▶ HOW TO COMPLETE THIS TASK
Read through the listing below, and copy every line where the string "tools" appears.

___ RAW DATA ___

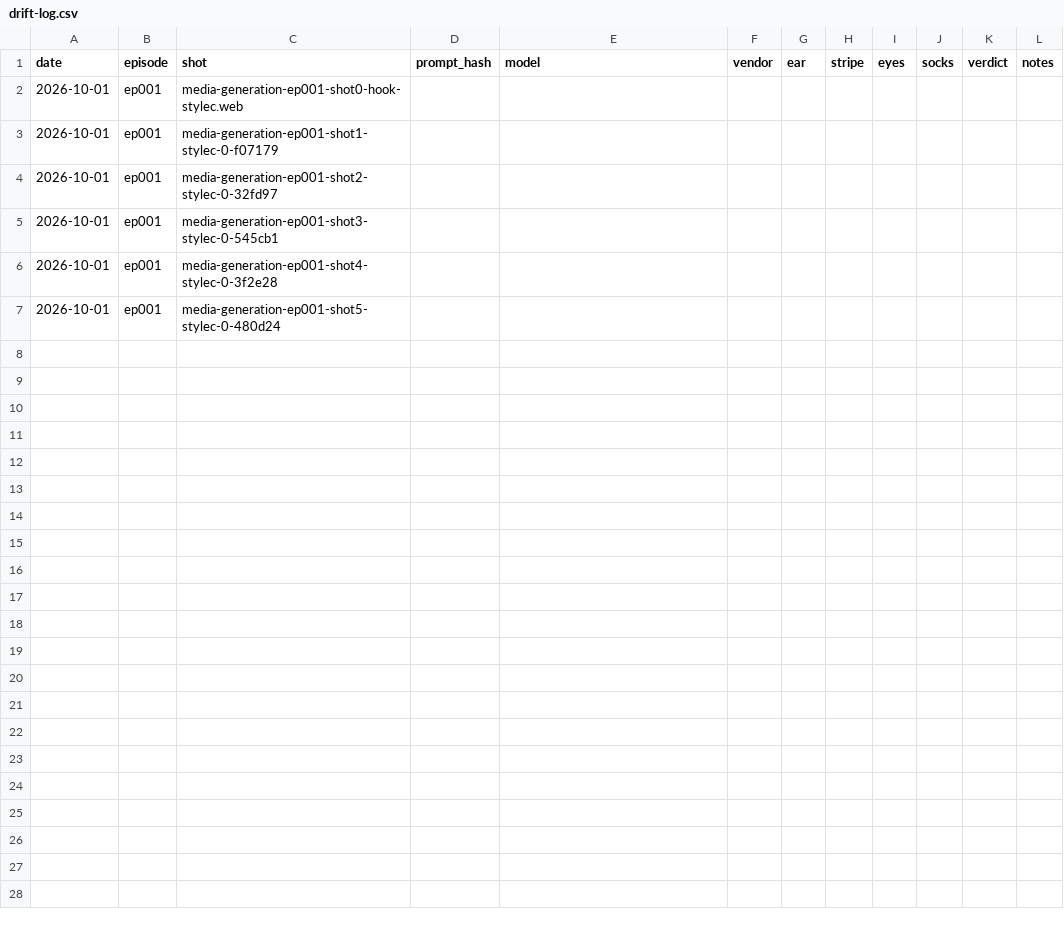
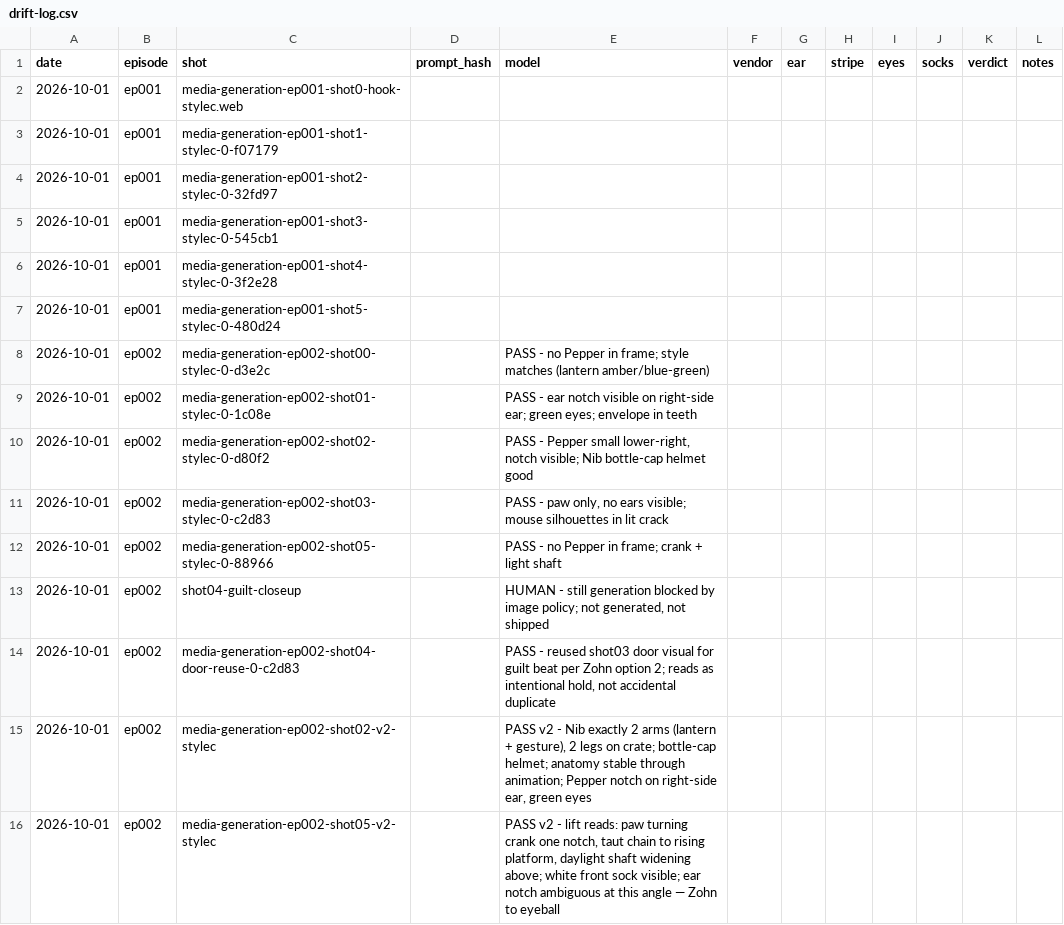
Before and after one commit to zohnner/Pepper, a CSV file: tools/drift-log.csv, drawn as a sheet.

Commit message:
ep002: v2 rough cut (Nib anatomy + lift ending fixes), assembler absolute-path fix, drift log, tracker

```diff
--- a/tools/drift-log.csv
+++ b/tools/drift-log.csv
@@ -7 +7,10 @@ date,episode,shot,prompt_hash,model,vendor,ear,stripe,eyes,socks,verdict,notes
 2026-10-01,ep001,media-generation-ep001-shot5-stylec-0-480d24,,,,,,,,,
+2026-10-01,ep002,media-generation-ep002-shot00-stylec-0-d3e2c,,PASS - no Pepper in frame; style matches (lantern amber/blue-green),,,,,,,
+2026-10-01,ep002,media-generation-ep002-shot01-stylec-0-1c08e,,PASS - ear notch visible on right-side ear; green eyes; envelope in teeth,,,,,,,
+2026-10-01,ep002,media-generation-ep002-shot02-stylec-0-d80f2,,"PASS - Pepper small lower-right, notch visible; Nib bottle-cap helmet good",,,,,,,
+2026-10-01,ep002,media-generation-ep002-shot03-stylec-0-c2d83,,"PASS - paw only, no ears visible; mouse silhouettes in lit crack",,,,,,,
+2026-10-01,ep002,media-generation-ep002-shot05-stylec-0-88966,,PASS - no Pepper in frame; crank + light shaft,,,,,,,
+2026-10-01,ep002,shot04-guilt-closeup,,"HUMAN - still generation blocked by image policy; not generated, not shipped",,,,,,,
+2026-10-01,ep002,media-generation-ep002-shot04-door-reuse-0-c2d83,,"PASS - reused shot03 door visual for guilt beat per Zohn option 2; reads as intentional hold, not accidental duplicate",,,,,,,
+2026-10-01,ep002,media-generation-ep002-shot02-v2-stylec,,"PASS v2 - Nib exactly 2 arms (lantern + gesture), 2 legs on crate; bottle-cap helmet; anatomy stable through animation; Pepper notch on right-side ear, green eyes",,,,,,,
+2026-10-01,ep002,media-generation-ep002-shot05-v2-stylec,,"PASS v2 - lift reads: paw turning crank one notch, taut chain to rising platform, daylight shaft widening above; white front sock visible; ear notch ambiguous at this angle — Zohn to eyeball",,,,,,,
```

___

▶ TASK SOLUTION
Before and after one commit to zohnner/Pepper, a CSV file: tools/drift-log.csv, drawn as a sheet.
--- a/tools/drift-log.csv
+++ b/tools/drift-log.csv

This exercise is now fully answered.